WHAT IS REQUIRED
Please restate each entry word for word and leave the pictures out.

Before-and-after page screenshots
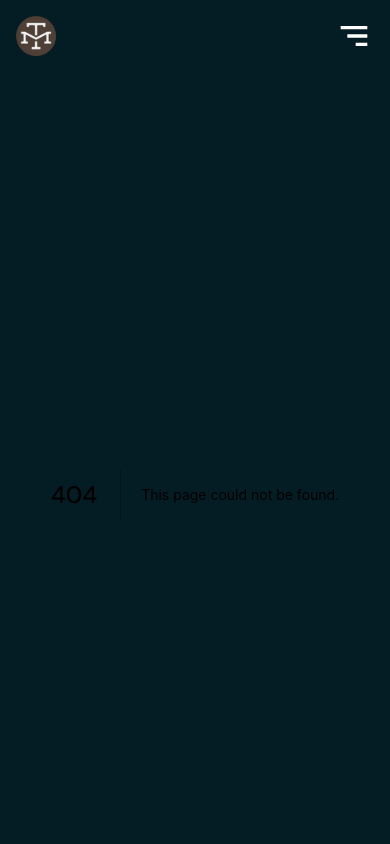
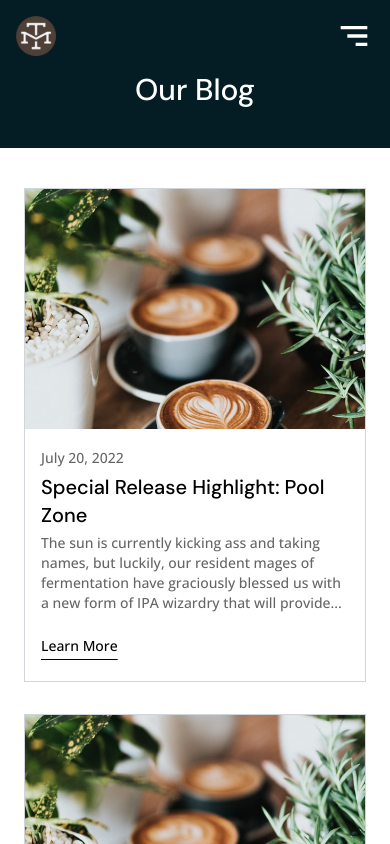
Before and after one commit to antonio-lopez/nextjs-drinks-ecommerce, a Next.js app: page /blog in a window 390 px wide. Before the commit this address had no page. Shown: the top 844 px of the page. Built offline with nearby package versions, Linux system fonts and the light colour scheme.

Commit message:
Added responsive all blogs page

```diff
--- a/data.js
+++ b/data.js
@@ -204,3 +204,60 @@ export const allCoffee = [
     description: 'Process Styled: Natural',
   },
 ];
+
+export const allBlog = [
+  {
+    id: 0,
+    image: 'images/coffee/nathan-dumlao-zUNs99PGDg0-unsplash.jpg',
+    imageDesc: 'blog cover',
+    date: 'July 20, 2022',
+    title: 'Special Release Highlight: Pool Zone',
+    description:
+      'The sun is currently kicking ass and taking names, but luckily, our resident mages of fermentation have graciously blessed us with a new form of IPA wizardry that will provide...',
+  },
+  {
+    id: 1,
+    image: 'images/coffee/nathan-dumlao-zUNs99PGDg0-unsplash.jpg',
+    imageDesc: 'blog cover',
+    date: 'July 20, 2022',
+    title: 'Special Release Highlight: Pool Zone',
+    description:
+      'The sun is currently kicking ass and taking names, but luckily, our resident mages of fermentation have graciously blessed us with a new form of IPA wizardry that will provide...',
+  },
+  {
+    id: 2,
+    image: 'images/coffee/nathan-dumlao-zUNs99PGDg0-unsplash.jpg',
+    imageDesc: 'blog cover',
+    date: 'July 20, 2022',
+    title: 'Special Release Highlight: Pool Zone',
+    description:
+      'The sun is currently kicking ass and taking names, but luckily, our resident mages of fermentation have graciously blessed us with a new form of IPA wizardry that will provide...',
+  },
+  {
+    id: 3,
+    image: 'images/coffee/nathan-dumlao-zUNs99PGDg0-unsplash.jpg',
+    imageDesc: 'blog cover',
+    date: 'July 20, 2022',
+    title: 'Special Release Highlight: Pool Zone',
+    description:
+      'The sun is currently kicking ass and taking names, but luckily, our resident mages of fermentation have graciously blessed us with a new form of IPA wizardry that will provide...',
+  },
+  {
+    id: 4,
+    image: 'images/coffee/nathan-dumlao-zUNs99PGDg0-unsplash.jpg',
+    imageDesc: 'blog cover',
+    date: 'July 20, 2022',
+    title: 'Special Release Highlight: Pool Zone',
+    description:
+      'The sun is currently kicking ass and taking names, but luckily, our resident mages of fermentation have graciously blessed us with a new form of IPA wizardry that will provide...',
+  },
+  {
+    id: 5,
+    image: 'images/coffee/nathan-dumlao-zUNs99PGDg0-unsplash.jpg',
+    imageDesc: 'blog cover',
+    date: 'July 20, 2022',
+    title: 'Special Release Highlight: Pool Zone',
+    description:
+      'The sun is currently kicking ass and taking names, but luckily, our resident mages of fermentation have graciously blessed us with a new form of IPA wizardry that will provide...',
+  },
+];
--- /dev/null
+++ b/pages/blog/index.jsx
@@ -0,0 +1,41 @@
+/* eslint-disable react/self-closing-comp */
+import React from 'react';
+import { allBlog } from '../../data';
+
+const Blog = () => {
+  return (
+    <section className="">
+      <h1 className="text-center text-3xl text-white lg:text-5xl">Our Blog</h1>
+      {/* grid container */}
+      <div className="bg-white">
+        <div className="mx-auto mt-10 max-w-7xl ">
+          <ul className="grid grid-cols-1 gap-y-8 px-6 py-10 sm:px-20 lg:grid-cols-3 lg:gap-x-8 2xl:px-0">
+            {allBlog.map((blog) => (
+              <li key={blog.id}>
+                <article className="border border-gray-300">
+                  <img
+                    className="h-60 w-full object-cover"
+                    src={blog.image}
+                    alt={blog.imageDesc}
+                  />
+                  <div className="mt-4 mb-6 space-y-1 px-4">
+                    <span className="text-sm opacity-60">{blog.date}</span>
+                    <h1 className="text-xl">{blog.title}</h1>
+                    <p className="pb-5 text-sm opacity-60">
+                      {blog.description}
+                    </p>
+                    <span className="text-sm underline decoration-1 underline-offset-8">
+                      Learn More
+                    </span>
+                  </div>
+                </article>
+              </li>
+            ))}
+          </ul>
+        </div>
+      </div>
+    </section>
+  );
+};
+
+export default Blog;
```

EXERCISE SOLUTION
Before and after one commit to antonio-lopez/nextjs-drinks-ecommerce, a Next.js app: page /blog in a window 390 px wide. Before the commit this address had no page. Shown: the top 844 px of the page. Built offline with nearby package versions, Linux system fonts and the light colour scheme.

Commit message:
Added responsive all blogs page

```diff
--- a/data.js
+++ b/data.js
@@ -204,3 +204,60 @@ export const allCoffee = [
     description: 'Process Styled: Natural',
   },
 ];
+
+export const allBlog = [
+  {
+    id: 0,
+    image: 'images/coffee/nathan-dumlao-zUNs99PGDg0-unsplash.jpg',
+    imageDesc: 'blog cover',
+    date: 'July 20, 2022',
+    title: 'Special Release Highlight: Pool Zone',
+    description:
+      'The sun is currently kicking ass and taking names, but luckily, our resident mages of fermentation have graciously blessed us with a new form of IPA wizardry that will provide...',
+  },
+  {
+    id: 1,
+    image: 'images/coffee/nathan-dumlao-zUNs99PGDg0-unsplash.jpg',
+    imageDesc: 'blog cover',
+    date: 'July 20, 2022',
+    title: 'Special Release Highlight: Pool Zone',
+    description:
+      'The sun is currently kicking ass and taking names, but luckily, our resident mages of fermentation have graciously blessed us with a new form of IPA wizardry that will provide...',
+  },
+  {
+    id: 2,
+    image: 'images/coffee/nathan-dumlao-zUNs99PGDg0-unsplash.jpg',
+    imageDesc: 'blog cover',
+    date: 'July 20, 2022',
+    title: 'Special Release Highlight: Pool Zone',
+    description:
+      'The sun is currently kicking ass and taking names, but luckily, our resident mages of fermentation have graciously blessed us with a new form of IPA wizardry that will provide...',
+  },
+  {
+    id: 3,
+    image: 'images/coffee/nathan-dumlao-zUNs99PGDg0-unsplash.jpg',
+    imageDesc: 'blog cover',
+    date: 'July 20, 2022',
+    title: 'Special Release Highlight: Pool Zone',
+    description:
+      'The sun is currently kicking ass and taking names, but luckily, our resident mages of fermentation have graciously blessed us with a new form of IPA wizardry that will provide...',
+  },
+  {
+    id: 4,
+    image: 'images/coffee/nathan-dumlao-zUNs99PGDg0-unsplash.jpg',
+    imageDesc: 'blog cover',
+    date: 'July 20, 2022',
+    title: 'Special Release Highlight: Pool Zone',
+    description:
+      'The sun is currently kicking ass and taking names, but luckily, our resident mages of fermentation have graciously blessed us with a new form of IPA wizardry that will provide...',
+  },
+  {
+    id: 5,
+    image: 'images/coffee/nathan-dumlao-zUNs99PGDg0-unsplash.jpg',
+    imageDesc: 'blog cover',
+    date: 'July 20, 2022',
+    title: 'Special Release Highlight: Pool Zone',
+    description:
+      'The sun is currently kicking ass and taking names, but luckily, our resident mages of fermentation have graciously blessed us with a new form of IPA wizardry that will provide...',
+  },
+];
--- /dev/null
+++ b/pages/blog/index.jsx
@@ -0,0 +1,41 @@
+/* eslint-disable react/self-closing-comp */
+import React from 'react';
+import { allBlog } from '../../data';
+
+const Blog = () => {
+  return (
+    <section className="">
+      <h1 className="text-center text-3xl text-white lg:text-5xl">Our Blog</h1>
+      {/* grid container */}
+      <div className="bg-white">
+        <div className="mx-auto mt-10 max-w-7xl ">
+          <ul className="grid grid-cols-1 gap-y-8 px-6 py-10 sm:px-20 lg:grid-cols-3 lg:gap-x-8 2xl:px-0">
+            {allBlog.map((blog) => (
+              <li key={blog.id}>
+                <article className="border border-gray-300">
+                  <img
+                    className="h-60 w-full object-cover"
+                    src={blog.image}
+                    alt={blog.imageDesc}
+                  />
+                  <div className="mt-4 mb-6 space-y-1 px-4">
+                    <span className="text-sm opacity-60">{blog.date}</span>
+                    <h1 className="text-xl">{blog.title}</h1>
+                    <p className="pb-5 text-sm opacity-60">
+                      {blog.description}
+                    </p>
+                    <span className="text-sm underline decoration-1 underline-offset-8">
+                      Learn More
+                    </span>
+                  </div>
+                </article>
+              </li>
+            ))}
+          </ul>
+        </div>
+      </div>
+    </section>
+  );
+};
+
+export default Blog;
```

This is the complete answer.